Women who are diagnosed with breast cancer have a lot to absorb and need time to study and understand their treatment options. But how much time can they safely take before they have lumpectomy or mastectomy?
It’s a common question among breast cancer patients: “How soon do I need to schedule my surgery?”
Delaying treatment too long is a poor idea that can compromise a woman’s health, but what type of delay is too much? Days? Weeks? A large, newly published retrospective study concluded that the interval between diagnosis and breast cancer surgery can affect a woman’s survival.
Impact of delaying surgery
Using two different databases (SEER-Medicare and the National Cancer Database) researchers analyzed the medical records of approximately 200,000 women with a first diagnosis of invasive, noninflammatory, nonmetastatic breast cancer. The women were sorted into groups based on how long they waited after diagnosis to have surgery: 30 days or less, 31-60 days, 61-90 days, 91-120 days and 121-180 days.
Most women (78% in one study, 70% in the other) had surgery within 30 days of being diagnosed. Women who delayed surgery by additional 30-day intervals had a higher risk of death: their risk rose by 9 to 10 percent for each 30-day delay:

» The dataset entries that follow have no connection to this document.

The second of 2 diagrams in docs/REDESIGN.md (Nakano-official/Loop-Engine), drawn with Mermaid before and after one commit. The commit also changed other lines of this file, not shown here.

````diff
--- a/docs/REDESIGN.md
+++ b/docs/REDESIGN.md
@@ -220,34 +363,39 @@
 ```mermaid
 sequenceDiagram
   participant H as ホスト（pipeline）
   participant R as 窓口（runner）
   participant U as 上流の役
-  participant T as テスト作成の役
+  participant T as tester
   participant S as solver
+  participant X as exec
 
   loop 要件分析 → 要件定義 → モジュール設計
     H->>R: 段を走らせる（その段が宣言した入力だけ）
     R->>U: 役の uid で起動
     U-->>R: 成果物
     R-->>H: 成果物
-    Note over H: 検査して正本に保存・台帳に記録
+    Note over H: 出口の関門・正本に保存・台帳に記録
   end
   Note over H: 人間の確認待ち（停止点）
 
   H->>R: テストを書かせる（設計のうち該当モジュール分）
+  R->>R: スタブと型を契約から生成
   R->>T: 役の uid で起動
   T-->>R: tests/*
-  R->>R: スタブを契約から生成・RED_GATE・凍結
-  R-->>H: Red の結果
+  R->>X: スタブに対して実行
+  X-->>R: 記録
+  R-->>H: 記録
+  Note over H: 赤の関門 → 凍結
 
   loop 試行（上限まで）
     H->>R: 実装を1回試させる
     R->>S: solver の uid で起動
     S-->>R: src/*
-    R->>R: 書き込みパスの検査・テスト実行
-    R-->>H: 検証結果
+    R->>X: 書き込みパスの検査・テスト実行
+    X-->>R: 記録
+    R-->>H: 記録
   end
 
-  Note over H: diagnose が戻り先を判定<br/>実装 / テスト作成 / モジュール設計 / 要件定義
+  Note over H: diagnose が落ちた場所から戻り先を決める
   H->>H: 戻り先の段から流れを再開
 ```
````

Although a woman’s individual circumstances—the type of cancer, type of tumor, and how advanced her cancer is when detected—definitely influences her absolute risk of survival, this study shows that most women can take time—days or weeks—to research and understand their options without compromising their survival. Delaying for several months, however, can be detrimental to survival. This information can help women and their physicians to better understand the risk in delaying and better plan for surgery.
Resources: Bleicher RJ, Ruth K, Sigurdson ER, et al. “Time to Surgery and Breast Cancer Survival in the United States.” JAMA Oncology. Published online December 10, 2015.